Ps. Yup, I’m still working on the Colette Pattern Fall Palette Challenge. You can see the details and progress so far by clicking the ‘Fall Wardrobe‘ link at the top of the page.

Sewaholic Minoru Muslin/Sweater-dress + FBA

29 Nov

I find myself with a bit of a problem. Whilst my brain knows that making a muslin is not a waste of fabric I seem to be physically incapable of disposing of one once it’s made.

Which goes a little way to explaining this odd sweater/dress hybrid.

I want to make an all-weather version of Sewaholic’s latest pretty and practical pattern – the Minoru Jacket. Tasia’s sew-a-long begins in earnest in January but I thought I’d get a head start on the muslin being that it usually causes much feet dragging. I had some double-knit which would work and really I just wanted to check that the full-bust adjustment would work okay on the dartless bodice.

Here’s how it went:

(click to enlarge)

ETA: On regular version add the length created at Line 3 to the front placket and zip, too.

 It worked just fine and I now know when it comes to making the real version I’ll need a 34in separating zipper not a 32in due to the additional length from the FBA.

Still I didn’t want to waste a zipper I can’t really afford on a muslin so I thought to myself… what would happen if I cut the front on a fold (adding in the width of the button placket)? Answer is… a Sweater-Dress. It’s very comfortable despite being unlined and the fact I messed the collar up royally. I didn’t notice the front placket went up to the top of the collar so I forgot to add the additional length and then I went and sewed it on backwards. Oh well, good thing it’s just a knock-around for home.

 The pattern itself is so lovely to sew, and now I have my alterations all done I can’t wait for January.

Fall Palette Challenge: White Lace Tee

19 Oct

Number three on my Fall Palette Challenge wardrobe may be my most favourite item this year.

It’s a simple white lace kimono sleeved tee, based off Colette’s free Sorbetto tank pattern. I raised the neck front and back then used this tutorial from Analog Me  to draft the kimono sleeve.

The lace is a cotton found on Goldhawke Road which the proprieter swore had also been purchased by buyers from top shop (hmmm, take that with a grain of salt) however at only £4 a meter it was a good deal. The underlining is a slinky synthetic twill that feels really soft and would be a nightmare to sew if it weren’t together with the cotton lace.

I cut the lace out first then squared the edges of the lining on the cutting board securing with pins. With the lace on top I used more pins to hold it in place before hand-basting around the edges and along the dart legs. Once the basting was in place, cutting the slinky fabric was easy and the rest of the top was sewn as one layer.
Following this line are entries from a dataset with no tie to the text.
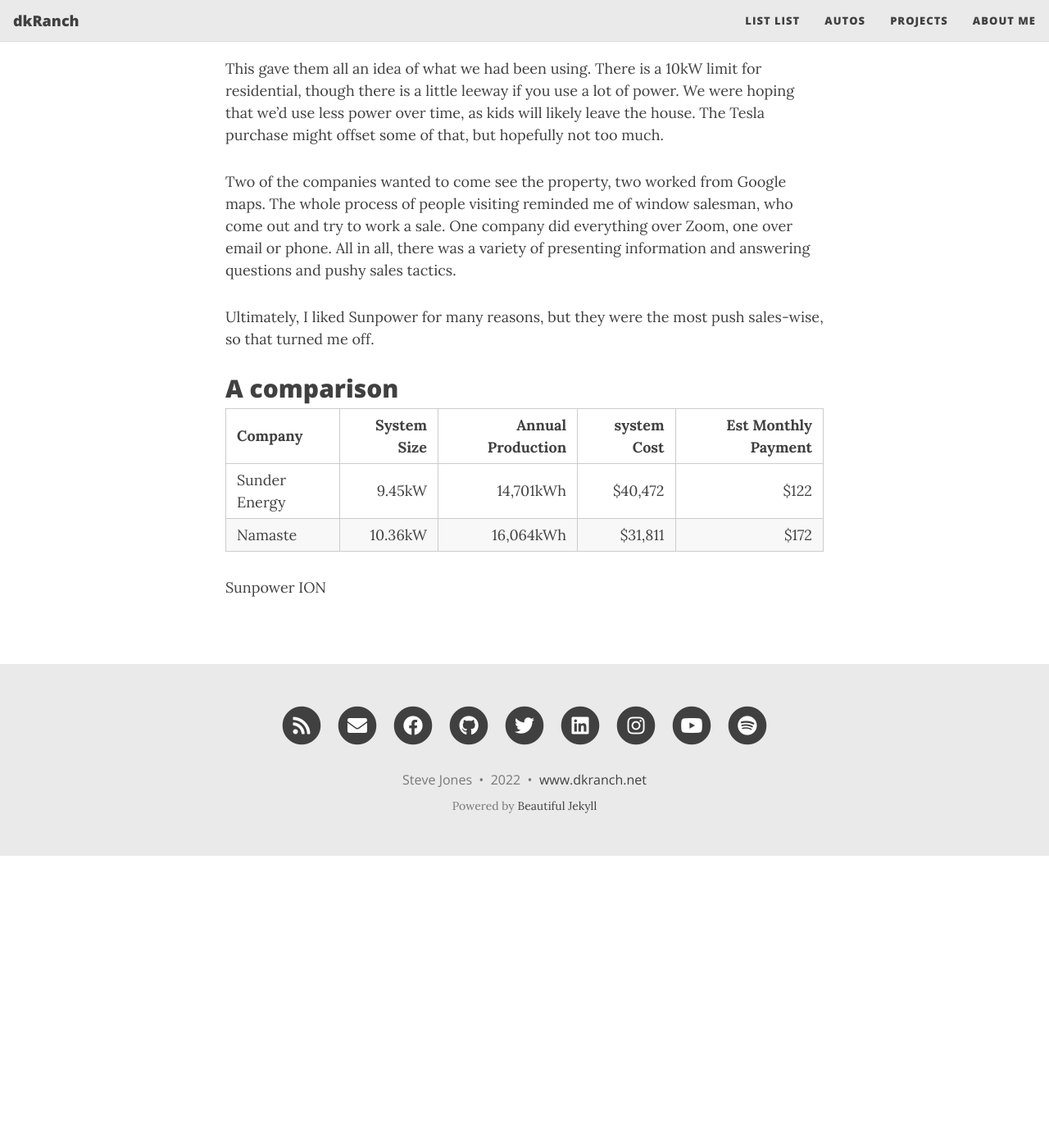
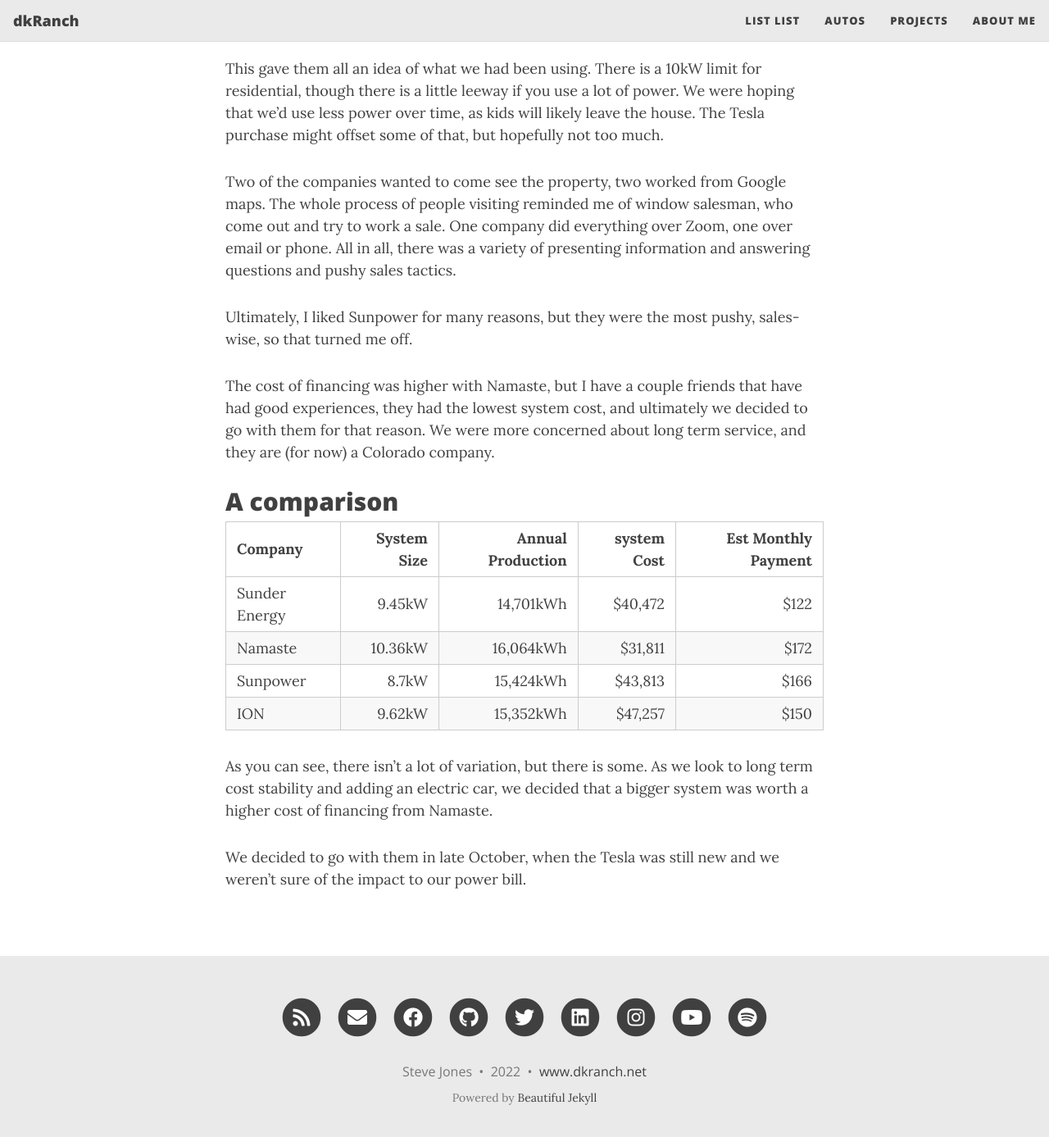
Before and after one commit to dkranch/www, a Jekyll site: the page built from projects/solar/bids.md, in a window 1280 px wide and 1400 px high, scrolled down 1437 px. Shown: the top 1387 px of the window at 82% size. Built offline with Jekyll 4.4.1, drawn with Linux system fonts in a browser that asks for light colours; nearby versions of some CDN libraries; before the commit the page ends 2481 px from its top, so only the background shows below that; some of the changed text lies outside the part shown.

Commit message:
initial solar

```diff
--- a/projects/solar/bids.md
+++ b/projects/solar/bids.md
@@ -41,14 +41,18 @@
 
 Two of the companies wanted to come see the property, two worked from Google maps. The whole process of people visiting reminded me of window salesman, who come out and try to work a sale. One company did everything over Zoom, one over email or phone. All in all, there was a variety of presenting information and answering questions and pushy sales tactics.
 
-Ultimately, I liked Sunpower for many reasons, but they were the most push sales-wise, so that turned me off.
+Ultimately, I liked Sunpower for many reasons, but they were the most pushy, sales-wise, so that turned me off.
 
+The cost of financing was higher with Namaste, but I have a couple friends that have had good experiences, they had the lowest system cost, and ultimately we decided to go with them for that reason. We were more concerned about long term service, and they are (for now) a Colorado company.
 ## A comparison
 
 | Company | System Size | Annual Production | system Cost | Est Monthly Payment |
 |:--------|------------:|------------------:|------------:|--------------------:|
 | Sunder Energy | 9.45kW | 14,701kWh | $40,472 | $122 |
 | Namaste | 10.36kW | 16,064kWh | $31,811 | $172 |
+| Sunpower | 8.7kW | 15,424kWh | $43,813 | $166 |
+| ION | 9.62kW | 15,352kWh | $47,257 | $150 |
 
-Sunpower
-ION
+As you can see, there isn't a lot of variation, but there is some. As we look to long term cost stability and adding an electric car, we decided that a bigger system was worth a higher cost of financing from Namaste.
+
+We decided to go with them in late October, when the Tesla was still new and we weren't sure of the impact to our power bill.
```
Also changed, not shown: other parts of projects/solar/bids.md (+1 -1 lines), projects/solar/install.md (added, +62 -0 lines), projects/solar/solarindex.md (+3 -3 lines), projects/solar/solaronemonth.md (added, +12 -0 lines), assets/img/solar/solar1.jpg (added), assets/img/solar/solar2.jpg (added), assets/img/solar/solar3.jpg (added), assets/img/solar/solar4.jpg (added), assets/img/solar/solar5.jpg (added).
What I really like about it is that the simplicity of the pattern meant I could spend more time on things like this and french seams and hand-tacked binding. The details combined with the silkiness and weight of the fabric means that this feels like a quality garment even if it only cost £7. It’s something about the heaviness of the fabric that reminds me of trying on expensive clothes, I think.

This may be my favourite Sorbetto yet.
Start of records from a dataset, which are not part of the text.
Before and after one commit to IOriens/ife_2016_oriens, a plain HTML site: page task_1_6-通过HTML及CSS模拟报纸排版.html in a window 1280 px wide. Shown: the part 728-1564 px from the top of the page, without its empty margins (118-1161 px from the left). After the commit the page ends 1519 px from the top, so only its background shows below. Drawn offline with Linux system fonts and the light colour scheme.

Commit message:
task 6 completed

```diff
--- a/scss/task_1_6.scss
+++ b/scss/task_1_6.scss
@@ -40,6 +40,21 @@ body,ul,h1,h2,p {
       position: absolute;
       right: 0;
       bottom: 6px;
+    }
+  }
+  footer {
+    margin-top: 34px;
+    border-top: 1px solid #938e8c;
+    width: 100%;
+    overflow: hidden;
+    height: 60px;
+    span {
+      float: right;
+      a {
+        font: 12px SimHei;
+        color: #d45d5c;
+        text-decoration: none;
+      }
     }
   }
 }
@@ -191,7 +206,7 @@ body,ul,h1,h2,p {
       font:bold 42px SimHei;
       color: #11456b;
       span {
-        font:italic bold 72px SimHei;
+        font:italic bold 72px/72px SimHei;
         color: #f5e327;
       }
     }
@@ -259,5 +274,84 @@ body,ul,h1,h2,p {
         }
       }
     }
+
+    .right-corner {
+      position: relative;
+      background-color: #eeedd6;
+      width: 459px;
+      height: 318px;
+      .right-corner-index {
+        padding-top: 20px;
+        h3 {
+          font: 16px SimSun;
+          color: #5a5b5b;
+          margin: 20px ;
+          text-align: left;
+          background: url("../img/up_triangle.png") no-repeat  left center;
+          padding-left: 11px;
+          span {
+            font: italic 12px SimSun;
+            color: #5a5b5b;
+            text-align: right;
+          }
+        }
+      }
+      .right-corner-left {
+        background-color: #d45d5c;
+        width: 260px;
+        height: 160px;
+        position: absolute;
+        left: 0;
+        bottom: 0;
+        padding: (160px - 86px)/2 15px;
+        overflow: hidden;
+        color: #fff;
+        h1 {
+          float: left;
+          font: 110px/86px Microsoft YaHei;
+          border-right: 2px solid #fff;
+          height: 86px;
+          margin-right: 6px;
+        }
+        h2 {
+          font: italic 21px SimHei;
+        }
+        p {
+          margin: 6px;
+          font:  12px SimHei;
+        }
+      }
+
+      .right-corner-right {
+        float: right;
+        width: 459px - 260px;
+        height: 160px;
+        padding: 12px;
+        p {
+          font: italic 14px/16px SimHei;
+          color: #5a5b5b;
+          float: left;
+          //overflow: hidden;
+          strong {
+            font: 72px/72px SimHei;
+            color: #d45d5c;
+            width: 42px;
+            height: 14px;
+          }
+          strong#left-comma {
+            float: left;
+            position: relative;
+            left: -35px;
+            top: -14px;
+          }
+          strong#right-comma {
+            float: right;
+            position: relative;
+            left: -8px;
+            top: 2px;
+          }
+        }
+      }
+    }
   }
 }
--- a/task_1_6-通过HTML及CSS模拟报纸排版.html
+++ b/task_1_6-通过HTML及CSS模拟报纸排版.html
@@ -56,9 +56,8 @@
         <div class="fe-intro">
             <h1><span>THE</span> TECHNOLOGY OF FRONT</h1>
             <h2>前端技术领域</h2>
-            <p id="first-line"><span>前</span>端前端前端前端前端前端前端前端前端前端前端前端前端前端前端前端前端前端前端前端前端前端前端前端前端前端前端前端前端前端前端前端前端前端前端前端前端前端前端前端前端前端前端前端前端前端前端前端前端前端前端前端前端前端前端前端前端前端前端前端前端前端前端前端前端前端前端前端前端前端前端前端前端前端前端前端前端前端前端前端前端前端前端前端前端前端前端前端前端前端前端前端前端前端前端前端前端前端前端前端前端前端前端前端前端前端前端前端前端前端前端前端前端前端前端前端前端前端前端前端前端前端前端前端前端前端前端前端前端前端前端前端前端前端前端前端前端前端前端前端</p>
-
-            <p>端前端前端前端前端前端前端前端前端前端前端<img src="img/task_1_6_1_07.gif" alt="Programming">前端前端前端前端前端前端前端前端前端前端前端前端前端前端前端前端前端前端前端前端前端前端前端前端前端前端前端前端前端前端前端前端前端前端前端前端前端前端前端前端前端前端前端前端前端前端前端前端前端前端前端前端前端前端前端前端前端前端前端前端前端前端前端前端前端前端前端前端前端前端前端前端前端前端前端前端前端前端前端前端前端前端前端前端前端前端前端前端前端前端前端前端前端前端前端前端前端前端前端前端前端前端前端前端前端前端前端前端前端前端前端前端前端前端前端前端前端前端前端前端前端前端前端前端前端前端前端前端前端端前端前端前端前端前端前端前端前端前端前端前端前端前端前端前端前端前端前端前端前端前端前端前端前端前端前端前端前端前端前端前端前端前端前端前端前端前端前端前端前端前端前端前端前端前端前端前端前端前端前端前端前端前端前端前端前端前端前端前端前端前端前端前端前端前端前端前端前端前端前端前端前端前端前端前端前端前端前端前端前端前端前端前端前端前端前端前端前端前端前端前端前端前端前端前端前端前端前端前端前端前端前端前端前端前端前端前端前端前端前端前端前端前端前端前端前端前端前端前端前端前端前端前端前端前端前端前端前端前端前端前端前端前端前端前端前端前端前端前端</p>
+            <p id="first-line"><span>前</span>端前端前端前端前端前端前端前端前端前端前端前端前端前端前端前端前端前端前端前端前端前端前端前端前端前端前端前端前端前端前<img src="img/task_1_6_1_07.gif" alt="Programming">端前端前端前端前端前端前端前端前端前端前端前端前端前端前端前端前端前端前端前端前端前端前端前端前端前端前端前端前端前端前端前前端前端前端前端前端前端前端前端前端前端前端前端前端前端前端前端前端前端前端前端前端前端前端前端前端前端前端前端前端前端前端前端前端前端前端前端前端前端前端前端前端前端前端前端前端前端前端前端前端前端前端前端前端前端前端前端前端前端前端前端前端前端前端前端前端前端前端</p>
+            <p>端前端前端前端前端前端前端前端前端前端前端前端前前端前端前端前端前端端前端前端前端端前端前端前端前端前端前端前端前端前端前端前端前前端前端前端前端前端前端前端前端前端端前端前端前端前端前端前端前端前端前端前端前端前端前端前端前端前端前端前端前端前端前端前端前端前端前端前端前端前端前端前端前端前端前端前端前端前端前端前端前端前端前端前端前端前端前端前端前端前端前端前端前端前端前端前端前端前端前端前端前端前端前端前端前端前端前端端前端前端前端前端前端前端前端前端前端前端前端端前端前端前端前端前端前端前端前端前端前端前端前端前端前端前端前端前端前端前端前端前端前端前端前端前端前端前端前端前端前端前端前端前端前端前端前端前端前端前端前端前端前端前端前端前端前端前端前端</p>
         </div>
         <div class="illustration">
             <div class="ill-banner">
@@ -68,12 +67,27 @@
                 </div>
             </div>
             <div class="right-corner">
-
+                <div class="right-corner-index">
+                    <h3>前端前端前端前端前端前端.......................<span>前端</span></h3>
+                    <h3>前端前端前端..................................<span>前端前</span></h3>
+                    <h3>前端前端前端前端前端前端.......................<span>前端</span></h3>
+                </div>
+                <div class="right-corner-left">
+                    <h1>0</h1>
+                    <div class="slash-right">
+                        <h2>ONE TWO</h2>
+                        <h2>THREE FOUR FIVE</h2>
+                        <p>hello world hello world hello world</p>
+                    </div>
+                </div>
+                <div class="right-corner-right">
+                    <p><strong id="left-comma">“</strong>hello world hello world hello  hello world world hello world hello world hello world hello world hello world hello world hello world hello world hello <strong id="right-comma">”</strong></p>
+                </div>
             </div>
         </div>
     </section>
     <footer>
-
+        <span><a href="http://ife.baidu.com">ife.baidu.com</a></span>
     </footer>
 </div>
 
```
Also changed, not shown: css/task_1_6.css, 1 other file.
Betty Dress: Vogue 8631

5 Aug

I don’t know why, but this dress feels like a ‘Betty’ to me. It’s Very Easy Vogue 8631 and it was an absolute dream to sew. Maybe it’s because I’ve been sewing with a few tricky fabrics lately and this was plain old polka-dotty cotton, but it went together easily, all the instructions made sense, all the bits fit together well, and the only thing I found odd is that it relies on just a hook and eye to keep the front closed.
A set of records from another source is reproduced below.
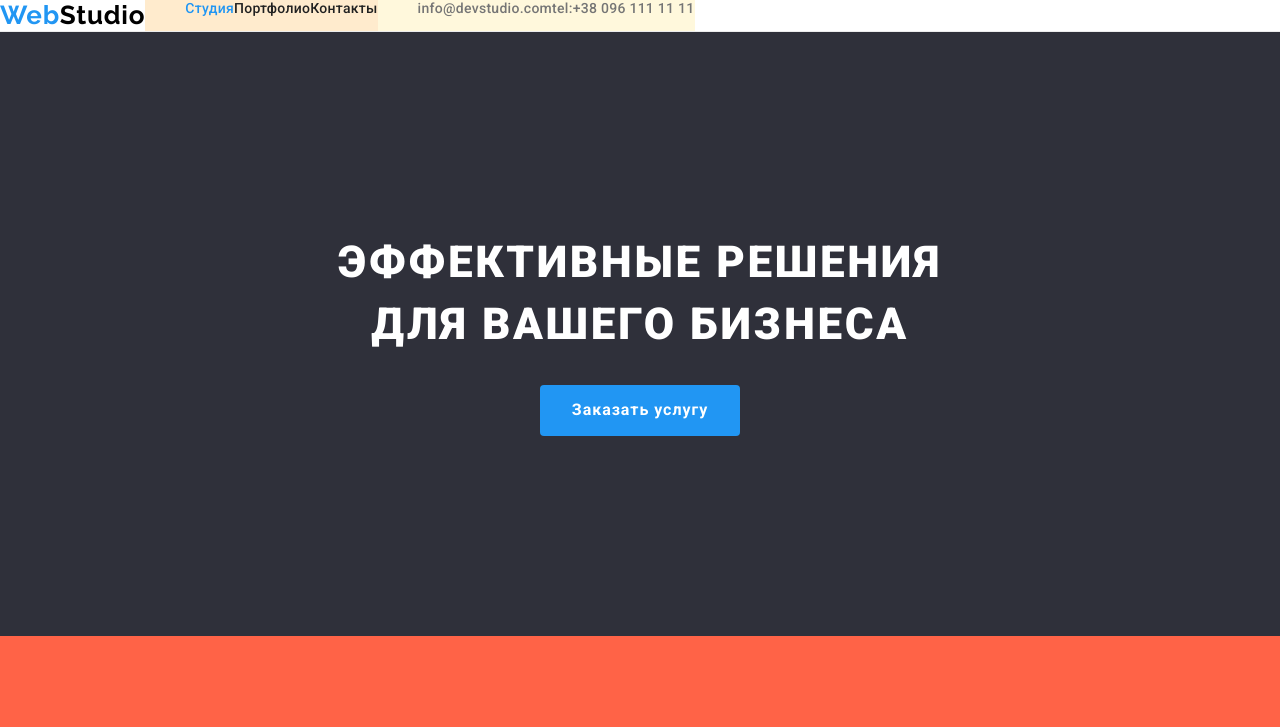
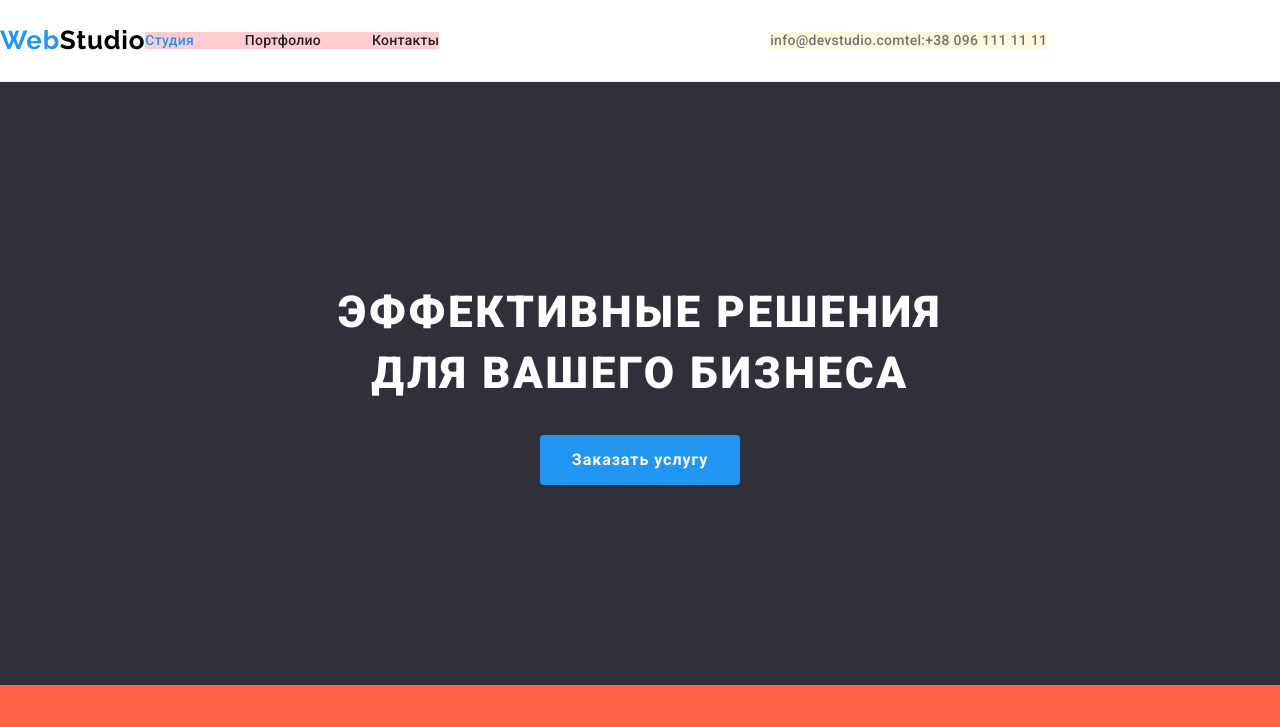
Before and after one commit to Askarunro/goit-markup-hw-03, a plain HTML site: page index.html in a window 1280 px wide. Shown: the top 727 px of the page. Drawn offline with nearby package versions, Linux system fonts and the light colour scheme.

Commit message:
позиціоную шапку

```diff
--- a/css/style.css
+++ b/css/style.css
@@ -56,6 +56,7 @@ p {
 
 ul {
   margin: 0px;
+  padding: 0px;
 }
 
 /* Шапка */
@@ -82,24 +83,38 @@ ul {
   text-indent: 0%;
 }
 
+.box-nav-links {
+  background-color: aquamarine;
+  min-width: 294px;
+  margin-top: 32px;
+  margin-bottom: 32px;
+}
+
 .items-nav {
   /* display: inline-block; */
   display: flex;
+  justify-content: space-between;
   font-weight: 500;
   line-height: 1.2;
   letter-spacing: 0.02em;
 
-  background-color: blanchedalmond;
+  background-color: rgb(255, 205, 209);
+}
+
+.box-items-cont {
+  margin-left: 331px;
+  margin-top: 32px;
 }
 
 .item-nav {
   /* display: inline-block; */
-  display: flex;
+  /* display: flex; */
 }
 
 nav {
   /* display: inline-block; */
   display: flex;
+  align-items: center;
 }
 
 .link-nav {
--- a/index.html
+++ b/index.html
@@ -19,19 +19,25 @@
     <header class="header-nav">
         <div class="nav-box container">
             <nav>
+                <div class="box-nav-logo">
                     <a href="./index.html" class="logo link-style">
                         Web<span class="color-logo darker">Studio</span>
                     </a>
+                </div>
+                <div class="box-nav-links">
                     <ul class="items-nav list">
                         <li class="item-nav"><a href="./index.html" class="link-nav link-style current">Студия</a></li>
                         <li class="item-nav"><a href="./portfolio.html" class="link-nav link-style">Портфолио</a></li>
                         <li class="item-nav"><a href="#" class="link-nav link-style">Контакты</a></li>
                     </ul>
+                </div>
             </nav>
+            <div class="box-items-cont">
                 <ul class="items-cont list">
                     <li><a href="mailto:info@devstudio.com" class="link-mail link-style">info@devstudio.com</a></li>
                     <li><a href="tel:+380961111111" class="link-tel link-style">tel:+38 096 111 11 11</a></li>
                 </ul>
+            </div>
         </div>
     </header>
         <main>
```
Lines whose indentation alone changed are shown as unchanged.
It’s a pretty simple design with maximum pay off. The bodice has kimono sleeves and two pleats, the skirt has 3 pleats. The back has two skirt darts, two back darts and two tiny neckline darts to keep it fitted. The centre back skirt seam is curved slightly so I couldn’t match the pattern as well as the centre back bodice seam.

And here’s the detail on the gorgeous pleating.

Bust

Waistline

I’ll definitely be sewing this one again. Originally I purchased the pattern (as part of the box-o-patterns) to make up something like this dress from Tory Burch. Maybe even using sari fabric?

Tory Burch Resort 2011 via style.com

TOTAL COST:

Pattern: US$3.99

Fabric: $14.5 (2.9m @ $5/m – Spotlight)

Thread: $3.0

TOTAL: NZ$25.50 / US$$17.70